Ericsson, which competes with Huawei, Nokia and ZTE, said it expected the Chinese market to decline further due to reduced 4G investments, but that its momentum was positive in its biggest market, North America.
Chief Financial Officer Carl Mellander told Reuters following the report the company had gained market share in Europe and North America. These gains have yet to show up in results due to the timing of projects, however.
Sales fell 6 percent in North America, but were up 6 percent on a currency-adjusted basis. Europe and Latin America was up 7 percent, with most of that growth coming in Latin America, the company said.
Gross margin excluding restructuring charges, was 35.9 percent, up from an adjusted gross margin of 29.9 percent in the previous quarter and above the analysts' consensus forecast of 32.1 percent.
It has vowed to attain gross margins of 37-39 percent by 2020.
Mellander said that half of the gross margin improvement came from costs savings, while another third was tied to sales of the Ericsson Radio System, which is key to future upgrades.
"The big jump in profitability provides evidence that Ericsson's efforts at cost reduction, addressing loss-making contracts and investing in R&D is paying off," said Liberum analyst Janardan Menon, who holds a "neutral" rating on the stock.
Redeye financial analyst Greger Johansson said gross margin for Ericsson is typically better in the first quarter than other periods of the year, so the big question is how sustainable these improvements would be.
Nonetheless, Johansson said he plans to raise his forecasts.
Ericsson still has work to do. Its operating margin was -0.7 percent versus a goal for an operating margin of at least 10 percent by 2020 and at least 12 percent beyond 2020.

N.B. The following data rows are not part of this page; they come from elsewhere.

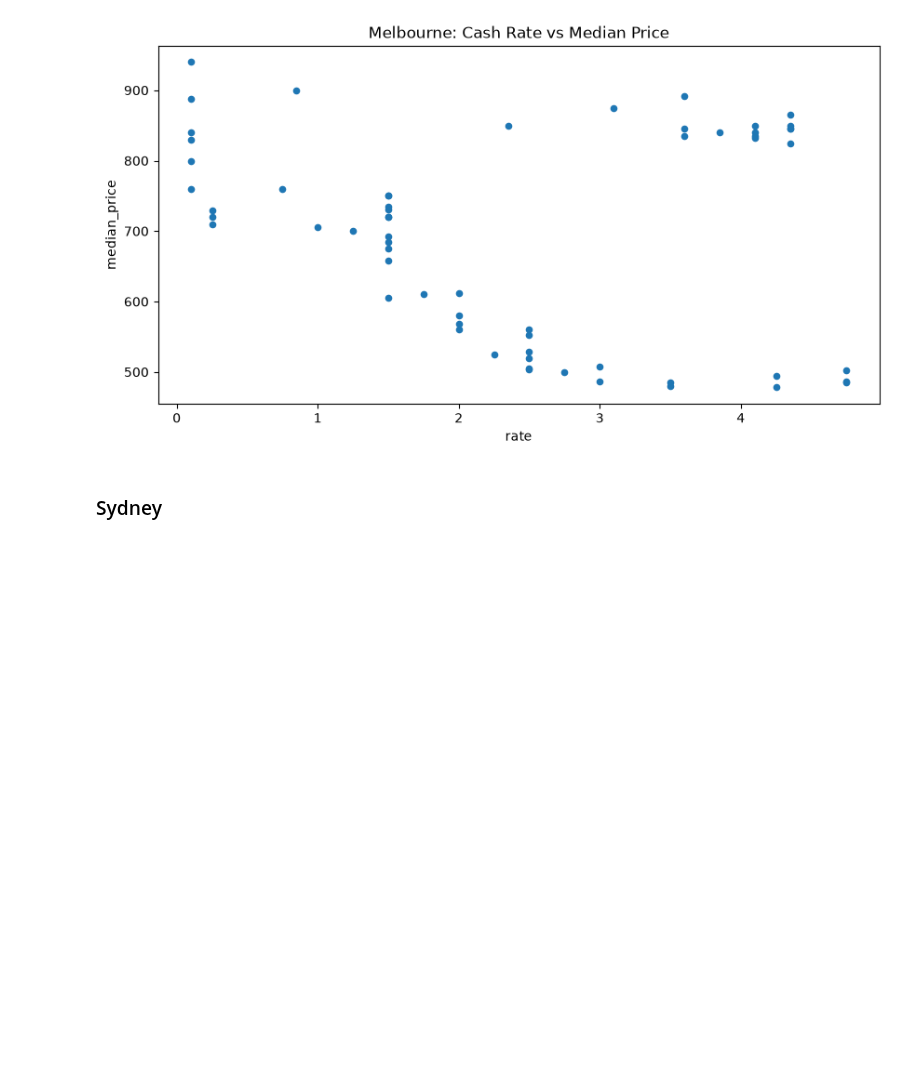
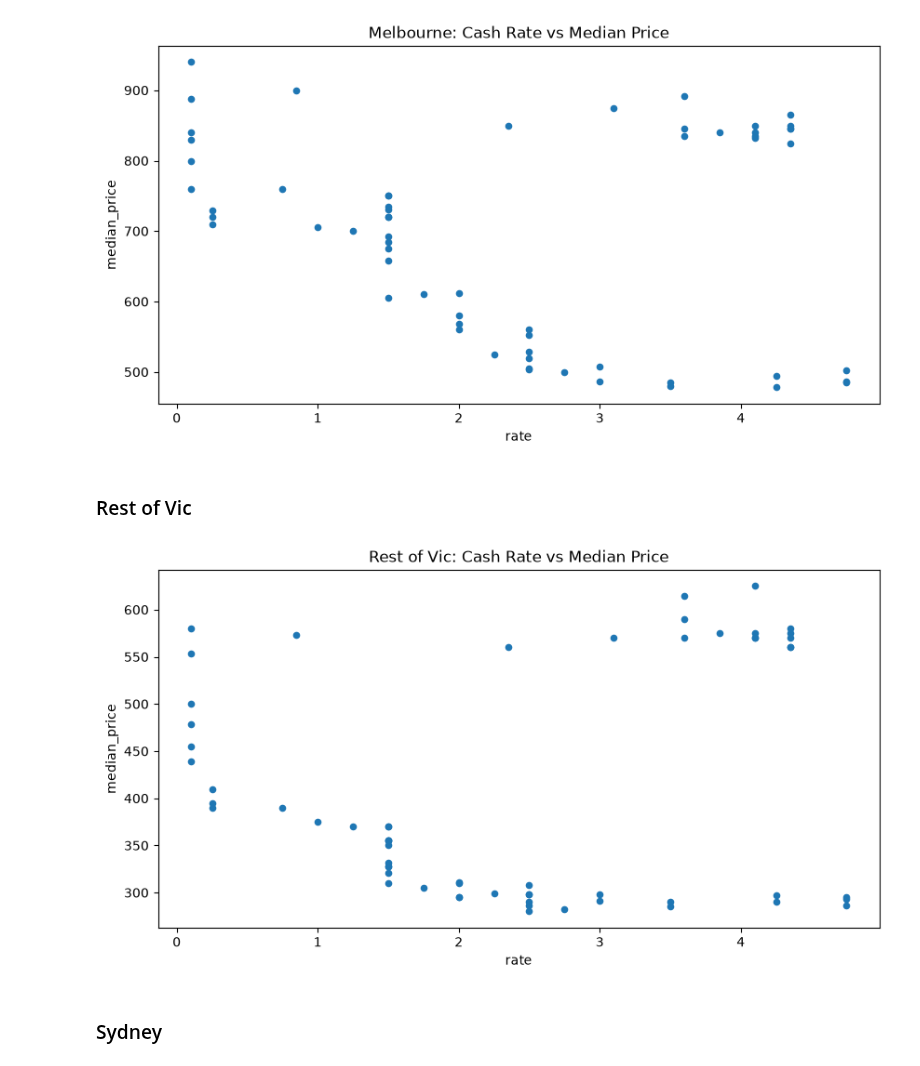
Before and after one commit to EddieYung2335/aus_housing_forecast, a Jupyter notebook: notebooks/01_eda.ipynb, the cells around one changed output. Drawn from its saved outputs; the diff is of its cells as text; code cells hidden in the pictures; blank space fills up the shorter version.

```diff
--- a/notebooks/01_eda.ipynb
+++ b/notebooks/01_eda.ipynb
@@ -455,6 +467,18 @@ plt.savefig("../reports/figures/melbourne_rate_vs_price.png", dpi=300)
 plt.show()
 # %% [output]
 [figure]
+# %% [markdown]
+### Rest of Vic
+# %%
+rest_of_vic_panel.plot.scatter(x="rate", y="median_price", figsize=(10, 5))
+
+plt.title("Rest of Vic: Cash Rate vs Median Price")
+
+plt.savefig("../reports/figures/rest_of_vic_rate_vs_price.png", dpi=300)
+
+plt.show()
+# %% [output]
+[figure, added]
 # %% [markdown]
 ### Sydney
 # %%
```
Also changed, not shown: parts of 19 cells of this notebook, 11 other files.
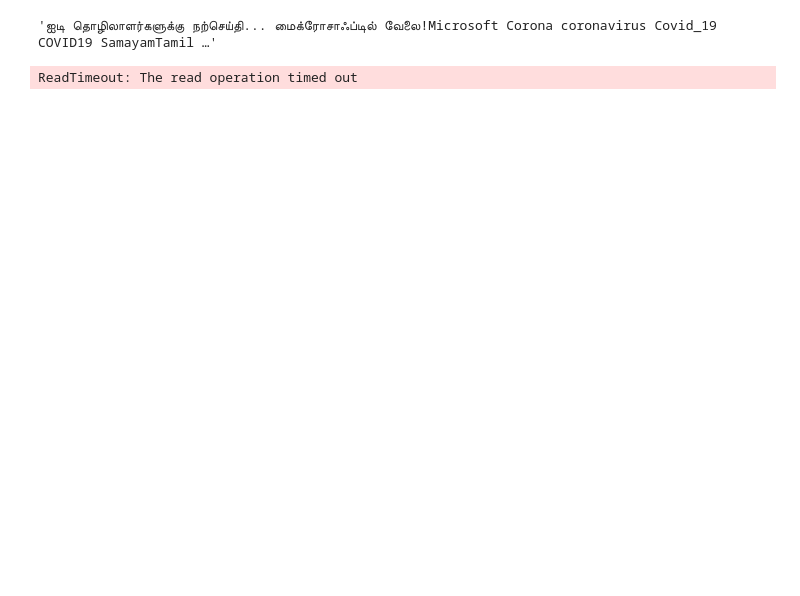
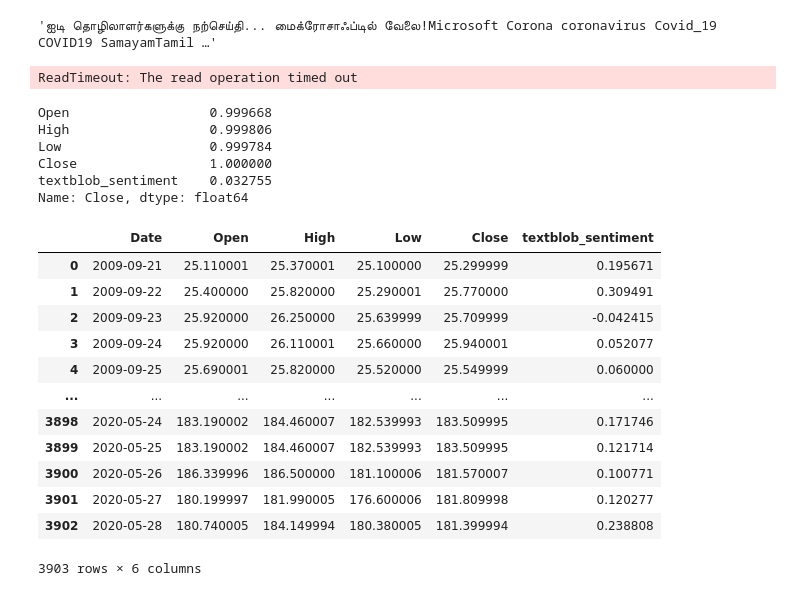
Before and after one commit to anmolcool007/stock-prediction, a Jupyter notebook: data/microsoft_verified_users/Preprocess.ipynb, the cells around one changed output. Drawn from its saved outputs; the diff is of its cells as text; code cells hidden in the pictures; blank space fills up the shorter version.

```diff
--- a/data/microsoft_verified_users/Preprocess.ipynb
+++ b/data/microsoft_verified_users/Preprocess.ipynb
@@ -98,0 +101,31 @@ df['tweets'] = pd.DataFrame(tweets)
+# %%
+df = pd.read_csv("verified_MSFT-textblob.csv")
+del df['Unnamed: 0']
+del df['Unnamed: 0.1']
+del df['Volume']
+del df['Adj Close']
+# %%
+df.corr()['Close']
+# %% [output]
+Open                  0.999668
+High                  0.999806
+Low                   0.999784
+Close                 1.000000
+textblob_sentiment    0.032755
+Name: Close, dtype: float64
+# %%
+df
+# %% [output]
+|  | Date | Open | High | Low | Close | textblob_sentiment |
+| 0 | 2009-09-21 | 25.110001 | 25.370001 | 25.100000 | 25.299999 | 0.195671 |
+| 1 | 2009-09-22 | 25.400000 | 25.820000 | 25.290001 | 25.770000 | 0.309491 |
+| 2 | 2009-09-23 | 25.920000 | 26.250000 | 25.639999 | 25.709999 | -0.042415 |
+| 3 | 2009-09-24 | 25.920000 | 26.110001 | 25.660000 | 25.940001 | 0.052077 |
+| 4 | 2009-09-25 | 25.690001 | 25.820000 | 25.520000 | 25.549999 | 0.060000 |
+| ... | ... | ... | ... | ... | ... | ... |
+| 3898 | 2020-05-24 | 183.190002 | 184.460007 | 182.539993 | 183.509995 | 0.171746 |
+| 3899 | 2020-05-25 | 183.190002 | 184.460007 | 182.539993 | 183.509995 | 0.121714 |
+| 3900 | 2020-05-26 | 186.339996 | 186.500000 | 181.100006 | 181.570007 | 0.100771 |
+| 3901 | 2020-05-27 | 180.199997 | 181.990005 | 176.600006 | 181.809998 | 0.120277 |
+| 3902 | 2020-05-28 | 180.740005 | 184.149994 | 180.380005 | 181.399994 | 0.238808 |
+3903 rows × 6 columns
```
Also changed, not shown: parts of 9 cells of this notebook, 48 other files.
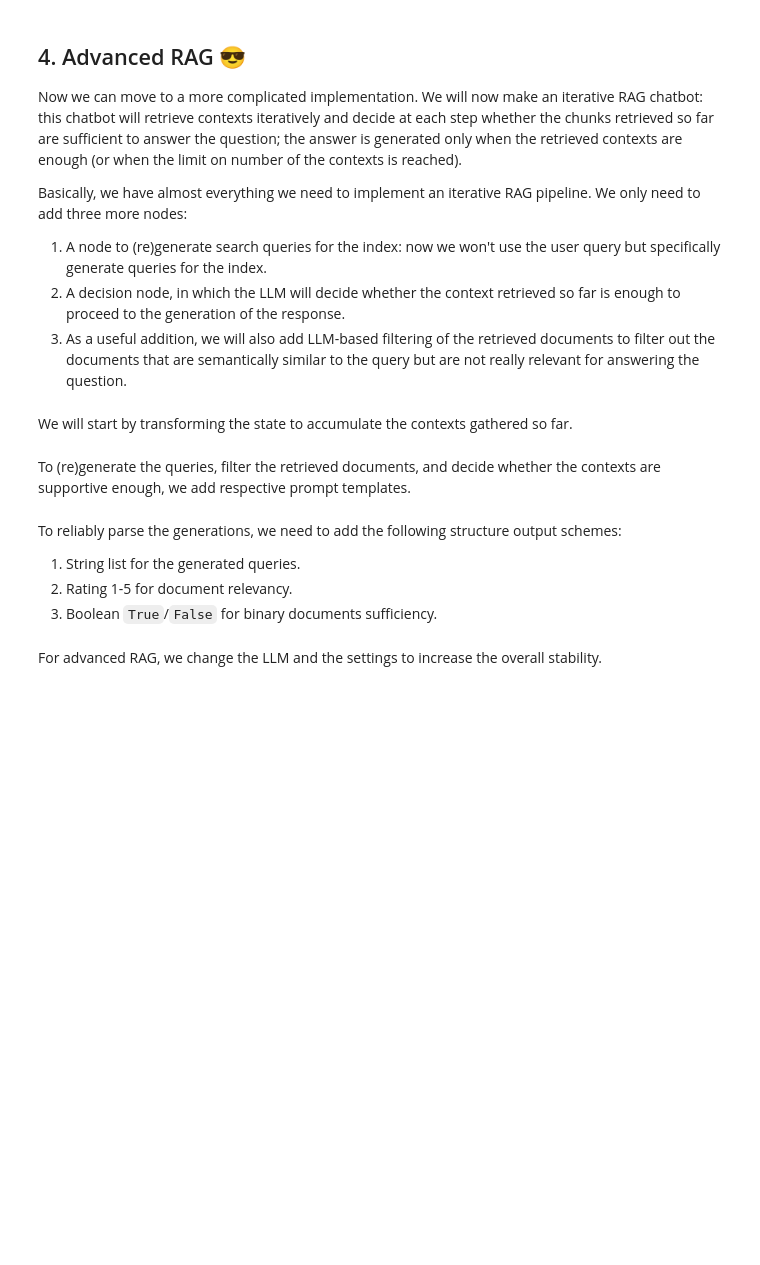
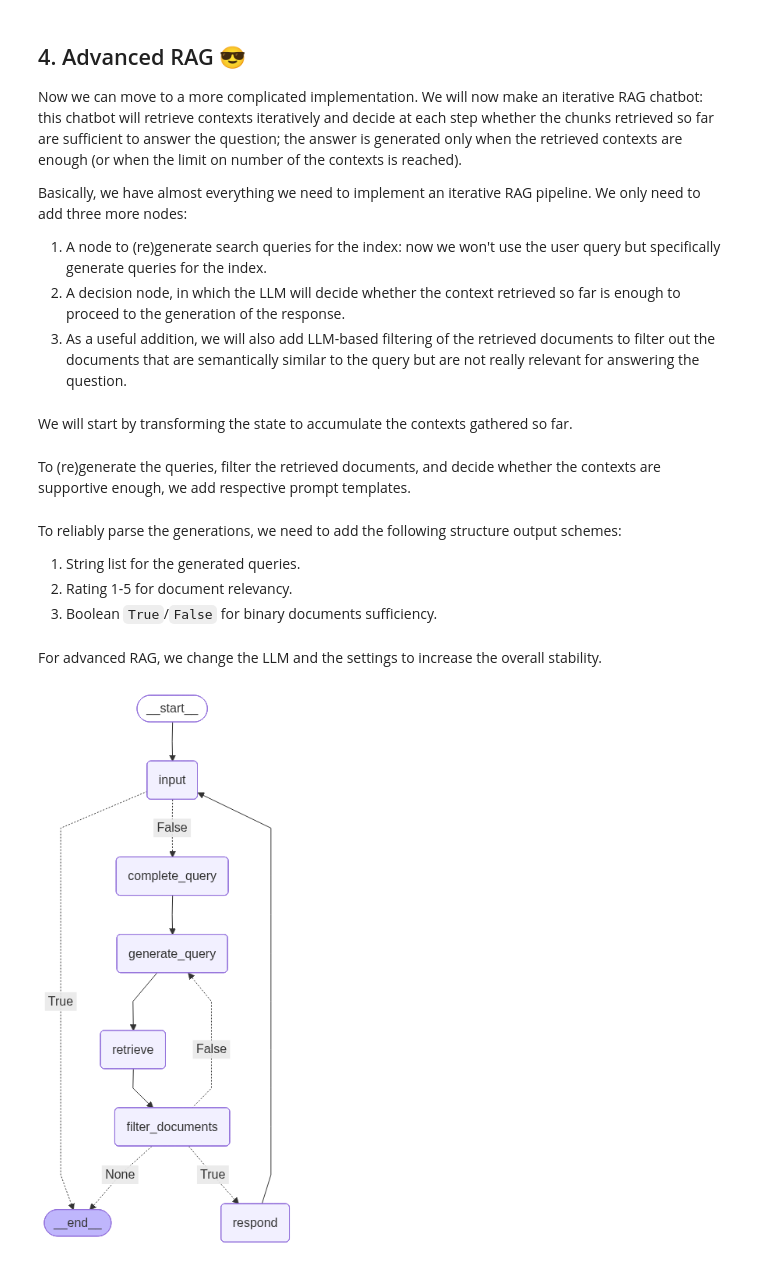
Before and after one commit to maxschmaltz/Course-LLM-based-Assistants, a Jupyter notebook: llm-based-assistants/sessions/block2_core/1211_1311/1211_1311.ipynb, the cells around one changed output. Cells and saved outputs as stored; diff of their text form; code cells hidden in the pictures; blank space fills up the shorter version.

```diff
--- a/llm-based-assistants/sessions/block2_core/1211_1311/1211_1311.ipynb
+++ b/llm-based-assistants/sessions/block2_core/1211_1311/1211_1311.ipynb
@@ -1141,7 +1182,9 @@ class IterativeRAGChatbot(BasicPlusRAGChatbot):
                     print(f"\n\nGenerated queries: {', '.join(value['queries'][-1])}\n\n")
 # %%
 # make very small k to ensure one retrieval is not enough
-iterative_rag_chatbot = IterativeRAGChatbot(llm_advanced_rag, k=1)
+iterative_rag_chatbot = IterativeRAGChatbot(llm_advanced_rag, k=3)
+# %% [output]
+[figure, added]
 # %%
 iterative_rag_chatbot.run()
 # Summarize the topics of all the pitches in two sentences.
```
Also changed, not shown: parts of 11 cells of this notebook.
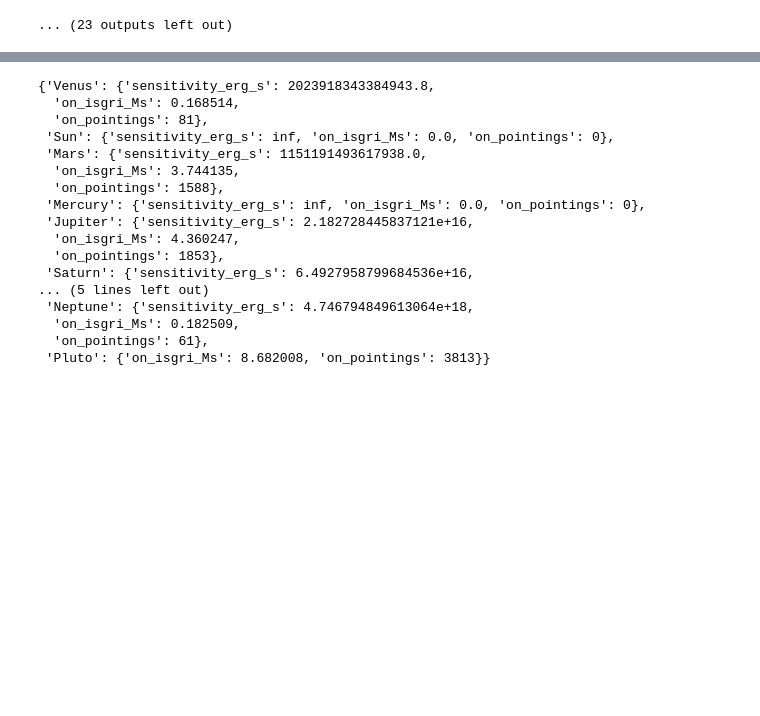
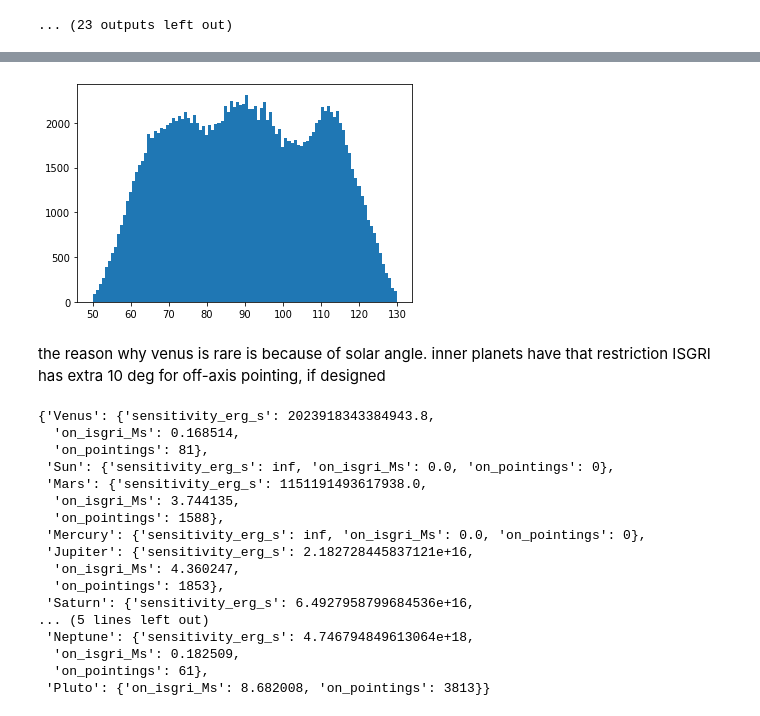
Before and after one commit to volodymyrss/planets, a Jupyter notebook: planets.ipynb, the cells around one changed output, grey strips where cells are left out. Cells and saved outputs as stored; diff of their text form; code cells hidden in the pictures; blank space fills up the shorter version.

```diff
--- a/planets.ipynb
+++ b/planets.ipynb
@@ -191,3 +262,22 @@ R.to_pandas().to_csv("archive-with-bodies.csv.gz", compression='gzip')
+# %%
+plt.figure()
+
+# the reason why venus is rare is because of solar angle. inner planets have that restriction
+# ISGRI has extra 10 deg for off-axis pointing, if designed
+# it is never possible to observe Venus
+# https://en.wikipedia.org/wiki/Elongation_(astronomy) of venus is up to 47 deg
+
+_=plt.hist(
+    Sun_coord.separation(scx_coord).deg,
+    100
+)
+
+plt.axvline()
+# %% [output]
+[figure, added]
+# %% [markdown]
+the reason why venus is rare is because of solar angle. inner planets have that restriction
+ISGRI has extra 10 deg for off-axis pointing, if designed
 # %%
 import json
 
```
Also changed, not shown: parts of 6 cells of this notebook.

The company is aiming for at least 10 billion Swedish crowns of annual savings by mid-2018, and Ekholm said last month the company would reach that on time.